It's true that it certainly used to be the case that a claimant needed to show loss (usually financial loss) before a claim could be pursued. But the tide has been turning. In a case considered by the Court of Appeal in 2018, the Morrisons supermarket chain were held liable for a data breach affecting their staff. This was a breach which Morrisons had done a good deal to mitigate, including by purchasing ID fraud protection for affected personnel. The ICO had also considered the breach and confirmed that there was very little more that Morrisons could have done to safeguard the data that was lost. Nevertheless, staff were permitted to pursue their class action claim for damages for anxiety and distress caused by the breach, even without any evidence of monetary loss having been suffered.

One of the answers to this (says the Court of Appeal in the Morrisons decision) is to make sure that adequate insurance is in place to cover such claims. But the data breach insurance market is not very mature (in the UK at least) and concern is growing about the extent to which some general liability policies will answer to claims for data breaches. All of this just adds another range of issues for businesses to grapple with in the immediate aftermath of a data breach.

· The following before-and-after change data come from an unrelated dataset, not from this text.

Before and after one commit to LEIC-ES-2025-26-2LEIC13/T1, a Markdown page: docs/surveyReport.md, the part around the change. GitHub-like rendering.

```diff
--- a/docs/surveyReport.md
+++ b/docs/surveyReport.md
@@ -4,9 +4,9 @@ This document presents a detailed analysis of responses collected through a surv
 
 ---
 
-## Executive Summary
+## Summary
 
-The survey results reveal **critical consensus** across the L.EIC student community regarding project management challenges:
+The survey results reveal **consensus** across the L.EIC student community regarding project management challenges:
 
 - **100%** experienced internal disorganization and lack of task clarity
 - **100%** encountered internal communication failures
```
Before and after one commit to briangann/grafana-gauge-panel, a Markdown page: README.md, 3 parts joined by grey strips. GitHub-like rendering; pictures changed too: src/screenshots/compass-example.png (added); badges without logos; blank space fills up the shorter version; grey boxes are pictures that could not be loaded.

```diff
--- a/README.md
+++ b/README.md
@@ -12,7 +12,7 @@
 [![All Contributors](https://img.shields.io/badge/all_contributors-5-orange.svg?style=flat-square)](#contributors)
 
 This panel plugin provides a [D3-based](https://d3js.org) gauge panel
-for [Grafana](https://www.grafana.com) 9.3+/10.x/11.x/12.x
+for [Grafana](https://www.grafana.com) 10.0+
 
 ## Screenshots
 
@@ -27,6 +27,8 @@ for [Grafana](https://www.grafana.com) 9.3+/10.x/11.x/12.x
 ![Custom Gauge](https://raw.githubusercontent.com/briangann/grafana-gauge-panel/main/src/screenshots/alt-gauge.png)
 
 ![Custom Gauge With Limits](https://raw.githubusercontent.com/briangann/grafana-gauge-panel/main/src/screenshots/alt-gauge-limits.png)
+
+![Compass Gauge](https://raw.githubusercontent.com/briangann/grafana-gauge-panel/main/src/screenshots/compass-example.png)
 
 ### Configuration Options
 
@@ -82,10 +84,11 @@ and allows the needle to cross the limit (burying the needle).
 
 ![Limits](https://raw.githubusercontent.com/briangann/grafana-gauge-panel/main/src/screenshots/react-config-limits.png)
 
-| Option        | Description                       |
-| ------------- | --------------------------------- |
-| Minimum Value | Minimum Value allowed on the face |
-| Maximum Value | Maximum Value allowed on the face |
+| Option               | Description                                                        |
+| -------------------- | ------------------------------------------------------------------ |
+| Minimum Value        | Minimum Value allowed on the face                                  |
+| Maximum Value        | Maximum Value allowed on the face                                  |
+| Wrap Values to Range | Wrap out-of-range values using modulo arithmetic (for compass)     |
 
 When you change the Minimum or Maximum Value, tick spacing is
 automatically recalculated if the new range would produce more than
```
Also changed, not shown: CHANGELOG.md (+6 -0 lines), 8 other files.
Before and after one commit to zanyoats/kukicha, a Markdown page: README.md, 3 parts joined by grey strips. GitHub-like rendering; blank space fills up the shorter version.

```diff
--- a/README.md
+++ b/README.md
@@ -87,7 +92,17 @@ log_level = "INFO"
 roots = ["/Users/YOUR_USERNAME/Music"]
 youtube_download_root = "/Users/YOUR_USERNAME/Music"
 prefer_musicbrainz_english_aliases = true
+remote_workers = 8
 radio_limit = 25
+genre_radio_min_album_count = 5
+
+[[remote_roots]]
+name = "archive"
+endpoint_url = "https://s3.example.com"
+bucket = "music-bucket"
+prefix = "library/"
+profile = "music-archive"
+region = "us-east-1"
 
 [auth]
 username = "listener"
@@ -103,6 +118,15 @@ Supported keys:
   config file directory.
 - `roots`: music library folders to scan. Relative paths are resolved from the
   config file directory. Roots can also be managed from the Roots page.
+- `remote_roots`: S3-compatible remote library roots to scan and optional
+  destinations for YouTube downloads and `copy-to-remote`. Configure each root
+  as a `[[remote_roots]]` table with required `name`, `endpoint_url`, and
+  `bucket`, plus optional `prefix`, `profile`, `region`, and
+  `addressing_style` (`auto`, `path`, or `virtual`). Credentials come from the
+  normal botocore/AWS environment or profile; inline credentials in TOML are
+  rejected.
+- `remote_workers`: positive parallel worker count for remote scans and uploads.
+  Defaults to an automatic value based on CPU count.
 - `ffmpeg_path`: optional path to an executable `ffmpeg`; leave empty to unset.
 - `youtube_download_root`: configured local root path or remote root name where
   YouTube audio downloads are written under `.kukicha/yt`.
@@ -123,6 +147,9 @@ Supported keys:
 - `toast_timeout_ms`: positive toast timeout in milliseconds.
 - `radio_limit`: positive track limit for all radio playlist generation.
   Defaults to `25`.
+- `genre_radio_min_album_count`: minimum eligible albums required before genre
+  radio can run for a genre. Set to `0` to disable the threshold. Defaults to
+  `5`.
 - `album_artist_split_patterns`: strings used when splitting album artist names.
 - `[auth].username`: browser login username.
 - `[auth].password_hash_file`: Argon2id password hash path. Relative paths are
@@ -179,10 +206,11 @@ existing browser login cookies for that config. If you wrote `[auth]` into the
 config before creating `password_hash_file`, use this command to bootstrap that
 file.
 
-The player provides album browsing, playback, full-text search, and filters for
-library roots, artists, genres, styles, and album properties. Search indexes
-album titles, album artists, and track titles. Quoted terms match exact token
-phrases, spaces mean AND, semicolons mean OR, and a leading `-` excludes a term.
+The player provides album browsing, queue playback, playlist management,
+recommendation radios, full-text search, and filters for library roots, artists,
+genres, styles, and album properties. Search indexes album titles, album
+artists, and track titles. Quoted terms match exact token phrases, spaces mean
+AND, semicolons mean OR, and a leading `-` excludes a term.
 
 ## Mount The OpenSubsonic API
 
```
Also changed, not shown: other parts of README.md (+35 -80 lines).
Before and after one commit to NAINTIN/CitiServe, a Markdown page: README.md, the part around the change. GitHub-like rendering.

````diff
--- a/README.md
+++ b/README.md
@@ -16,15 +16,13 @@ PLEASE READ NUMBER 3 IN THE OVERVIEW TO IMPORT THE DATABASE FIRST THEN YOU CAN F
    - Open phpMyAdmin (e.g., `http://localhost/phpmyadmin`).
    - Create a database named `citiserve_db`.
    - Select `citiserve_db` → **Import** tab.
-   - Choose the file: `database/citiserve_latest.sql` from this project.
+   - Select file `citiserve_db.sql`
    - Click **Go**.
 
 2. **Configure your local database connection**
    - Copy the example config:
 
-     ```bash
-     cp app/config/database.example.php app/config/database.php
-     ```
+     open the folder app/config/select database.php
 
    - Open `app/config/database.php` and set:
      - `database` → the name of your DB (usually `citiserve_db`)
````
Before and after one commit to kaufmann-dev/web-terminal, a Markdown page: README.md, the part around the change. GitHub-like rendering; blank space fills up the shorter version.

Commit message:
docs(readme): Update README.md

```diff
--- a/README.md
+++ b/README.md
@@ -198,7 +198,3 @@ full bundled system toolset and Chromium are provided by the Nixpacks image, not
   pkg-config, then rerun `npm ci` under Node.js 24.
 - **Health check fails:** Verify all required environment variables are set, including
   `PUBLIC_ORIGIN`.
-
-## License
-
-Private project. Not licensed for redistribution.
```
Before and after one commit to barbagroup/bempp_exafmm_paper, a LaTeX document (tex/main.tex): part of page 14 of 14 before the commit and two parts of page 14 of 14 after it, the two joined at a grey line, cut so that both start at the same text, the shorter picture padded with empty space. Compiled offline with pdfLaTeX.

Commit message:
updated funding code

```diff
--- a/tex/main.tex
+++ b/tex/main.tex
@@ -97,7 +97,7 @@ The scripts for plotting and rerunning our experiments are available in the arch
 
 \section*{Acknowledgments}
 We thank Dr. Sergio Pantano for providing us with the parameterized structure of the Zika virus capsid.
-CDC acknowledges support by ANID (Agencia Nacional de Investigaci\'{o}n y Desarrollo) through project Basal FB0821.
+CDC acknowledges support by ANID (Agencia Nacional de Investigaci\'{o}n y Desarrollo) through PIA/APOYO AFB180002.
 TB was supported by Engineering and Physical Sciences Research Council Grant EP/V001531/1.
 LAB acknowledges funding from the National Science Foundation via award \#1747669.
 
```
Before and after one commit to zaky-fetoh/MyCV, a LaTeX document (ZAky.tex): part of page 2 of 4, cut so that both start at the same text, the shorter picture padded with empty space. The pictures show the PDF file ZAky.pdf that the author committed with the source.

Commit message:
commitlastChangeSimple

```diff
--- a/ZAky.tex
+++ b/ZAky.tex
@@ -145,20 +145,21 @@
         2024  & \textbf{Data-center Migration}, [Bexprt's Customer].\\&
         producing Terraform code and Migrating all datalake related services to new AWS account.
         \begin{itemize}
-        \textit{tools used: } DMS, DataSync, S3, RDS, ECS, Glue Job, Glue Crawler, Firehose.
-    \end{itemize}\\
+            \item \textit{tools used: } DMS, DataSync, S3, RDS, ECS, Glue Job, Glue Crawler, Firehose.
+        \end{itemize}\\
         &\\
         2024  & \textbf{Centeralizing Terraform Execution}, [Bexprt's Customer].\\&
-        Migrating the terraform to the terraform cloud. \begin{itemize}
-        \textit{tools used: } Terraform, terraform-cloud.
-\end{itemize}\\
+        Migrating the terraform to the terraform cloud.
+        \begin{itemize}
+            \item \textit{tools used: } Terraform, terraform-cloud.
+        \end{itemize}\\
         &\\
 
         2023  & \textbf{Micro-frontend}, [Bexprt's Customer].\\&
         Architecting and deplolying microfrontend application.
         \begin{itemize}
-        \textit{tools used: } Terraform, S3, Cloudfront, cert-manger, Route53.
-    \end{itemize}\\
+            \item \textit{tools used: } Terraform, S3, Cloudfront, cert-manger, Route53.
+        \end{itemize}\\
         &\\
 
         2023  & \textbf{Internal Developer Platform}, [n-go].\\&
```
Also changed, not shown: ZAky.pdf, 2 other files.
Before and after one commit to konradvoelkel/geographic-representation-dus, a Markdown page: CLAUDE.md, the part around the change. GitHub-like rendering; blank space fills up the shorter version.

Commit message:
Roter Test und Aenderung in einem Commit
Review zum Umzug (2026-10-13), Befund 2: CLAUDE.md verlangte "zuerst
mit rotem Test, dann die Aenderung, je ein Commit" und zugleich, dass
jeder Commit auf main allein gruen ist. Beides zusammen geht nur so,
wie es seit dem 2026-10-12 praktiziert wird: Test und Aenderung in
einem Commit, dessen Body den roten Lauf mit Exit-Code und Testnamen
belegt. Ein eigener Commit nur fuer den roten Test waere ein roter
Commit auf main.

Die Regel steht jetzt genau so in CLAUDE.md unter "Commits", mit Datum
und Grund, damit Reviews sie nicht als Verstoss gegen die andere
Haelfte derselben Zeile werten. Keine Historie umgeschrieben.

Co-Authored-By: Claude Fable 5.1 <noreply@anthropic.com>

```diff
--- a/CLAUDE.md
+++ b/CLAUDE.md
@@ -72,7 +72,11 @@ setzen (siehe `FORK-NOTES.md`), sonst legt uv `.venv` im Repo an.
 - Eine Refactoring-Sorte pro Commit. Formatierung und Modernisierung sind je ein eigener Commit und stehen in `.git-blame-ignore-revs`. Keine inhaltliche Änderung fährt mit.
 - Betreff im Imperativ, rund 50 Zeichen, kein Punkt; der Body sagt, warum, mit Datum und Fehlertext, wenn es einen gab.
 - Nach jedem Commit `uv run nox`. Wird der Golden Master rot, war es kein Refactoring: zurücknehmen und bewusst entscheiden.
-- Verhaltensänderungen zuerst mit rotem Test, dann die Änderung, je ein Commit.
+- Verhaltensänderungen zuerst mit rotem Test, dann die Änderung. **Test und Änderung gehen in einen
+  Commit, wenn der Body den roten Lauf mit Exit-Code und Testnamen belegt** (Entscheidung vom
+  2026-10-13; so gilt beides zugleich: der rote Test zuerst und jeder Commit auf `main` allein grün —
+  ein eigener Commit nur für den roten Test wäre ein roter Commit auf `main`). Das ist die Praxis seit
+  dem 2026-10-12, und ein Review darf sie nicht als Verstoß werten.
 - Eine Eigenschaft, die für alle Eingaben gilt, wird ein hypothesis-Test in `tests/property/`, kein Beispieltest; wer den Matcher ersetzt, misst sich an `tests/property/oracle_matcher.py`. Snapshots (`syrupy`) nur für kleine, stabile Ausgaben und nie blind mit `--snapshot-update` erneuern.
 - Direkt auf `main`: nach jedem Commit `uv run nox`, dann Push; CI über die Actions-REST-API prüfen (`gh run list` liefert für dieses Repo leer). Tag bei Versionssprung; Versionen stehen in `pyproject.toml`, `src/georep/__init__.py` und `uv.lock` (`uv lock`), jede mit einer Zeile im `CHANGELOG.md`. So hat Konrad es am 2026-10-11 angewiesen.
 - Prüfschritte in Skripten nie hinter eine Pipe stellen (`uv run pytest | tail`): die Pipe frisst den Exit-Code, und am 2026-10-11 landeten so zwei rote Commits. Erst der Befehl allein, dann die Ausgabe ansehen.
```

It reinforces the importance of having a good plan in place (which includes proper provision for immediate insurance, PR and legal responses) ahead of time.